Workers know that the UAW is preparing another sellout, and discussions have already started in the plants on how to fight it. Opposition to the UAW has taken the form of growing support for the call by the WSWS Autoworker Newsletter for the establishment of rank-and-file committees, independent of the unions, to mobilize workers to fight for the demands they need, not what the auto companies and the UAW claim is affordable.
This was reflected in the support for the February 9 demonstration at GM’s headquarters in Detroit organized by the Autoworker Newsletter and the Steering Committee of Rank-and-File Committees to oppose GM plans to close five plants in the US and Canada and eliminate 14,000 jobs.
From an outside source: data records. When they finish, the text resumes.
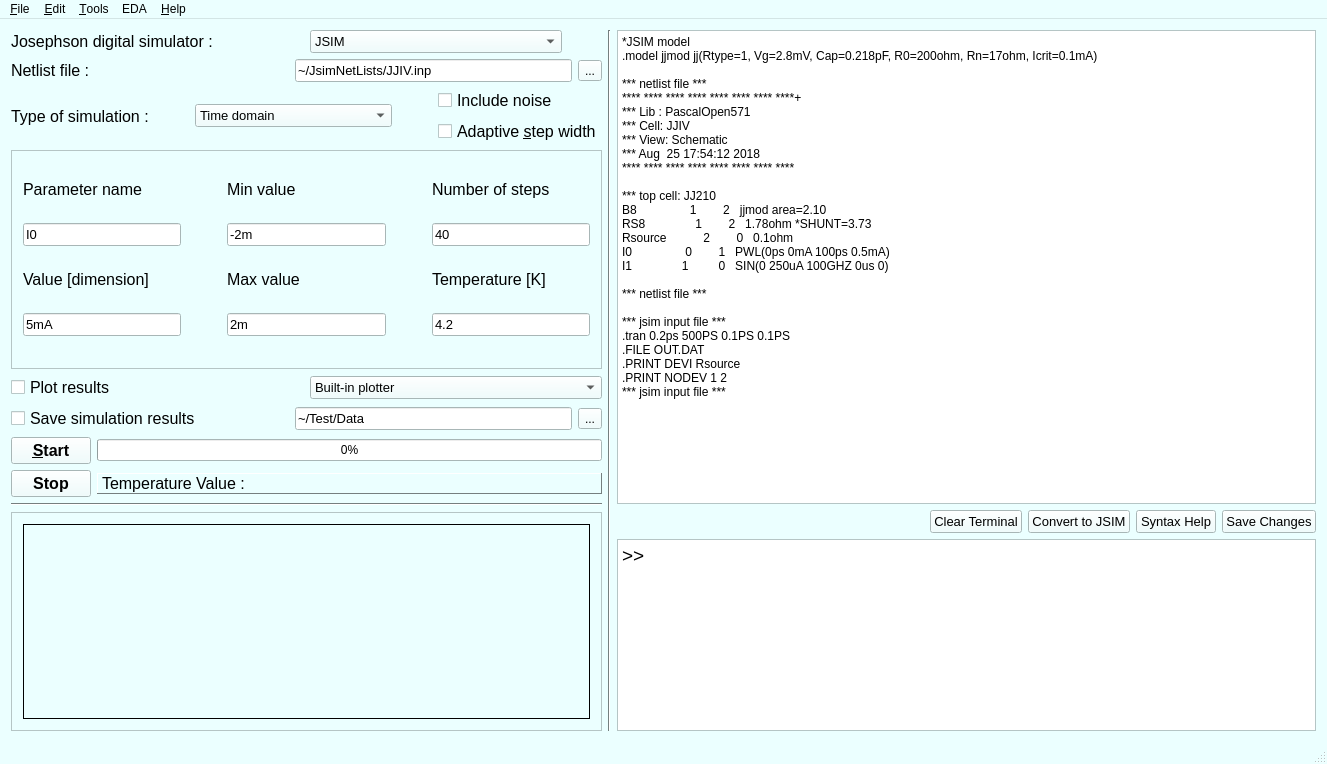
First picture: the form in mainwindow.ui, repository SasanRazm/JOINUS, before the edit.
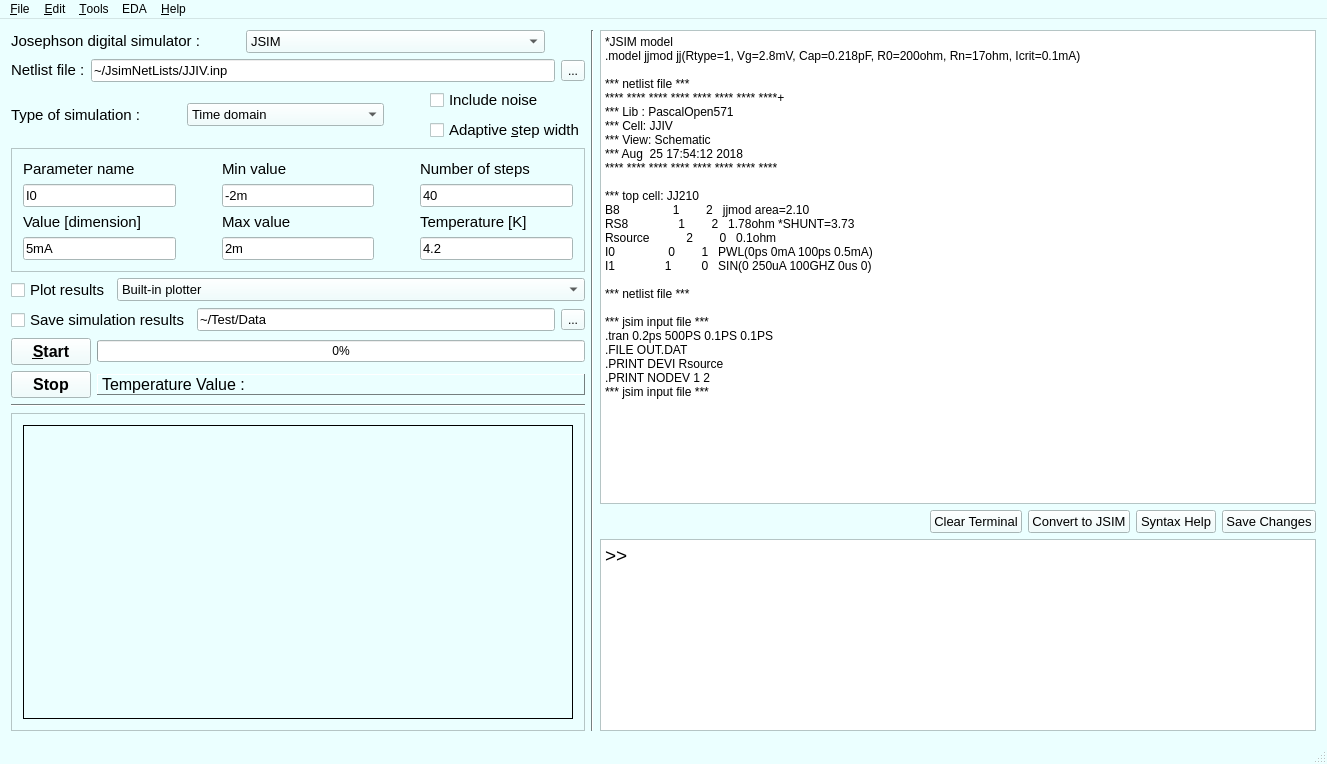
Second picture: the form after the edit.

```diff
--- a/mainwindow.ui
+++ b/mainwindow.ui
@@ -493,9 +493,16 @@
        <layout class="QHBoxLayout" name="horizontalLayout">
         <item>
          <widget class="QLabel" name="label">
+          <property name="sizePolicy">
+           <sizepolicy hsizetype="Fixed" vsizetype="Fixed">
+            <horstretch>0</horstretch>
+            <verstretch>0</verstretch>
+           </sizepolicy>
+          </property>
           <property name="font">
            <font>
-            <pointsize>12</pointsize>
+            <family>Arial</family>
+            <pointsize>11</pointsize>
            </font>
           </property>
           <property name="text">
@@ -564,10 +571,16 @@
        <layout class="QHBoxLayout" name="horizontalLayout_2">
         <item>
          <widget class="QLabel" name="label_2">
+          <property name="sizePolicy">
+           <sizepolicy hsizetype="Fixed" vsizetype="Fixed">
+            <horstretch>0</horstretch>
+            <verstretch>0</verstretch>
+           </sizepolicy>
+          </property>
           <property name="font">
            <font>
             <family>Arial</family>
-            <pointsize>12</pointsize>
+            <pointsize>11</pointsize>
            </font>
           </property>
           <property name="text">
@@ -613,10 +626,16 @@
        <layout class="QHBoxLayout" name="horizontalLayout_3">
         <item>
          <widget class="QLabel" name="label_3">
+          <property name="sizePolicy">
+           <sizepolicy hsizetype="Fixed" vsizetype="Fixed">
+            <horstretch>0</horstretch>
+            <verstretch>0</verstretch>
+           </sizepolicy>
+          </property>
           <property name="font">
            <font>
             <family>Arial</family>
-            <pointsize>12</pointsize>
+            <pointsize>11</pointsize>
            </font>
           </property>
           <property name="text">
@@ -714,10 +733,16 @@
          <layout class="QVBoxLayout" name="verticalLayout_3">
           <item>
            <widget class="QCheckBox" name="NoiseCheckBox">
+            <property name="sizePolicy">
+             <sizepolicy hsizetype="Fixed" vsizetype="Fixed">
+              <horstretch>0</horstretch>
+              <verstretch>0</verstretch>
+             </sizepolicy>
+            </property>
             <property name="font">
              <font>
               <family>Arial</family>
-              <pointsize>12</pointsize>
+              <pointsize>11</pointsize>
              </font>
             </property>
             <property name="statusTip">
@@ -730,10 +755,16 @@
           </item>
           <item>
            <widget class="QCheckBox" name="ASWcheckBox">
+            <property name="sizePolicy">
+             <sizepolicy hsizetype="Fixed" vsizetype="Fixed">
+              <horstretch>0</horstretch>
+              <verstretch>0</verstretch>
+             </sizepolicy>
+            </property>
             <property name="font">
              <font>
               <family>Arial</family>
-              <pointsize>12</pointsize>
+              <pointsize>11</pointsize>
              </font>
             </property>
             <property name="text">
@@ -748,7 +779,7 @@
       <item>
        <widget class="QFrame" name="frame">
         <property name="sizePolicy">
-         <sizepolicy hsizetype="Minimum" vsizetype="Minimum">
+         <sizepolicy hsizetype="Preferred" vsizetype="Fixed">
           <horstretch>0</horstretch>
           <verstretch>0</verstretch>
          </sizepolicy>
@@ -767,7 +798,7 @@
              <item>
               <widget class="QLabel" name="label_11">
                <property name="sizePolicy">
-                <sizepolicy hsizetype="Preferred" vsizetype="Fixed">
+                <sizepolicy hsizetype="Fixed" vsizetype="Fixed">
                  <horstretch>0</horstretch>
                  <verstretch>0</verstretch>
                 </sizepolicy>
@@ -775,12 +806,15 @@
                <property name="font">
                 <font>
                  <family>Arial</family>
-                 <pointsize>12</pointsize>
+                 <pointsize>11</pointsize>
                 </font>
                </property>
                <property name="text">
                 <string>Parameter name</string>
                </property>
+               <property name="textFormat">
+                <enum>Qt::AutoText</enum>
+               </property>
               </widget>
              </item>
              <item>
@@ -811,7 +845,7 @@
              <item>
               <widget class="QLabel" name="label_12">
                <property name="sizePolicy">
-                <sizepolicy hsizetype="Preferred" vsizetype="Fixed">
+                <sizepolicy hsizetype="Fixed" vsizetype="Fixed">
                  <horstretch>0</horstretch>
                  <verstretch>0</verstretch>
                 </sizepolicy>
@@ -819,7 +853,7 @@
                <property name="font">
                 <font>
                  <family>Arial</family>
-                 <pointsize>12</pointsize>
+                 <pointsize>11</pointsize>
                 </font>
                </property>
                <property name="frameShape">
@@ -828,6 +862,9 @@
                <property name="text">
                 <string>Value [dimension]</string>
                </property>
+               <property name="textFormat">
+                <enum>Qt::AutoText</enum>
+               </property>
               </widget>
              </item>
              <item>
@@ -863,7 +900,7 @@
               <enum>Qt::Horizontal</enum>
              </property>
              <property name="sizeType">
-              <enum>QSizePolicy::Minimum</enum>
+              <enum>QSizePolicy::Fixed</enum>
              </property>
              <property name="sizeHint" stdset="0">
               <size>
@@ -878,7 +915,7 @@
              <item>
               <widget class="QLabel" name="label_9">
                <property name="sizePolicy">
-                <sizepolicy hsizetype="Preferred" vsizetype="Fixed">
+                <sizepolicy hsizetype="Fixed" vsizetype="Fixed">
                  <horstretch>0</horstretch>
                  <verstretch>0</verstretch>
                 </sizepolicy>
@@ -886,12 +923,15 @@
                <property name="font">
                 <font>
                  <family>Arial</family>
-                 <pointsize>12</pointsize>
+                 <pointsize>11</pointsize>
                 </font>
                </property>
                <property name="text">
                 <string>Min value</string>
                </property>
+               <property name="textFormat">
+                <enum>Qt::AutoText</enum>
+               </property>
               </widget>
              </item>
              <item>
@@ -922,7 +962,7 @@
              <item>
               <widget class="QLabel" name="label_10">
                <property name="sizePolicy">
-                <sizepolicy hsizetype="Preferred" vsizetype="Fixed">
+                <sizepolicy hsizetype="Fixed" vsizetype="Fixed">
                  <horstretch>0</horstretch>
                  <verstretch>0</verstretch>
                 </sizepolicy>
@@ -930,12 +970,15 @@
                <property name="font">
                 <font>
                  <family>Arial</family>
-                 <pointsize>12</pointsize>
+                 <pointsize>11</pointsize>
                 </font>
                </property>
                <property name="text">
                 <string>Max value</string>
                </property>
+               <property name="textFormat">
+                <enum>Qt::AutoText</enum>
+               </property>
               </widget>
              </item>
              <item>
@@ -971,7 +1014,7 @@
               <enum>Qt::Horizontal</enum>
              </property>
              <property name="sizeType">
-              <enum>QSizePolicy::Minimum</enum>
+              <enum>QSizePolicy::Fixed</enum>
              </property>
              <property name="sizeHint" stdset="0">
               <size>
@@ -986,7 +1029,7 @@
              <item>
               <widget class="QLabel" name="label_7">
                <property name="sizePolicy">
-                <sizepolicy hsizetype="Preferred" vsizetype="Fixed">
+                <sizepolicy hsizetype="Fixed" vsizetype="Fixed">
                  <horstretch>0</horstretch>
                  <verstretch>0</verstretch>
                 </sizepolicy>
@@ -994,12 +1037,15 @@
                <property name="font">
                 <font>
                  <family>Arial</family>
-                 <pointsize>12</pointsize>
+                 <pointsize>11</pointsize>
                 </font>
                </property>
                <property name="text">
                 <string>Number of steps</string>
                </property>
+               <property name="textFormat">
+                <enum>Qt::AutoText</enum>
+               </property>
               </widget>
              </item>
              <item>
@@ -1030,7 +1076,7 @@
              <item>
               <widget class="QLabel" name="label_8">
                <property name="sizePolicy">
-                <sizepolicy hsizetype="Preferred" vsizetype="Fixed">
+                <sizepolicy hsizetype="Fixed" vsizetype="Fixed">
                  <horstretch>0</horstretch>
                  <verstretch>0</verstretch>
                 </sizepolicy>
@@ -1038,12 +1084,15 @@
                <property name="font">
                 <font>
                  <family>Arial</family>
-                 <pointsize>12</pointsize>
+                 <pointsize>11</pointsize>
                 </font>
                </property>
                <property name="text">
                 <string>Temperature [K]</string>
                </property>
+               <property name="textFormat">
+                <enum>Qt::AutoText</enum>
+               </property>
               </widget>
              </item>
              <item>
@@ -1082,10 +1131,16 @@
        <layout class="QHBoxLayout" name="horizontalLayout_4">
         <item>
          <widget class="QCheckBox" name="PlotCheckBox">
+          <property name="sizePolicy">
+           <sizepolicy hsizetype="Fixed" vsizetype="Fixed">
+            <horstretch>0</horstretch>
+            <verstretch>0</verstretch>
+           </sizepolicy>
+          </property>
           <property name="font">
            <font>
             <family>Arial</family>
-            <pointsize>12</pointsize>
+            <pointsize>11</pointsize>
            </font>
           </property>
           <property name="statusTip">
@@ -1133,10 +1188,16 @@
        <layout class="QHBoxLayout" name="horizontalLayout_5">
         <item>
          <widget class="QCheckBox" name="SaveCheckBox">
+          <property name="sizePolicy">
+           <sizepolicy hsizetype="Fixed" vsizetype="Fixed">
+            <horstretch>0</horstretch>
+            <verstretch>0</verstretch>
+           </sizepolicy>
+          </property>
           <property name="font">
            <font>
             <family>Arial</family>
-            <pointsize>12</pointsize>
+            <pointsize>11</pointsize>
            </font>
           </property>
           <property name="text">
```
During the 2015 contract fight, the WSWS Autoworker Newsletter was the voice of rank-and-file autoworkers and the center of opposition, prompting the UAW to brand the newsletter as a purveyor of “fake news,” even as its officials were taking millions in bribes from the auto companies. Opposition has only grown over the last four years, and autoworkers are joining the rising tide of class struggle. To take this forward, workers will need new organizations of struggle and a new political perspective and strategy to defend their social rights and fight the capitalist system.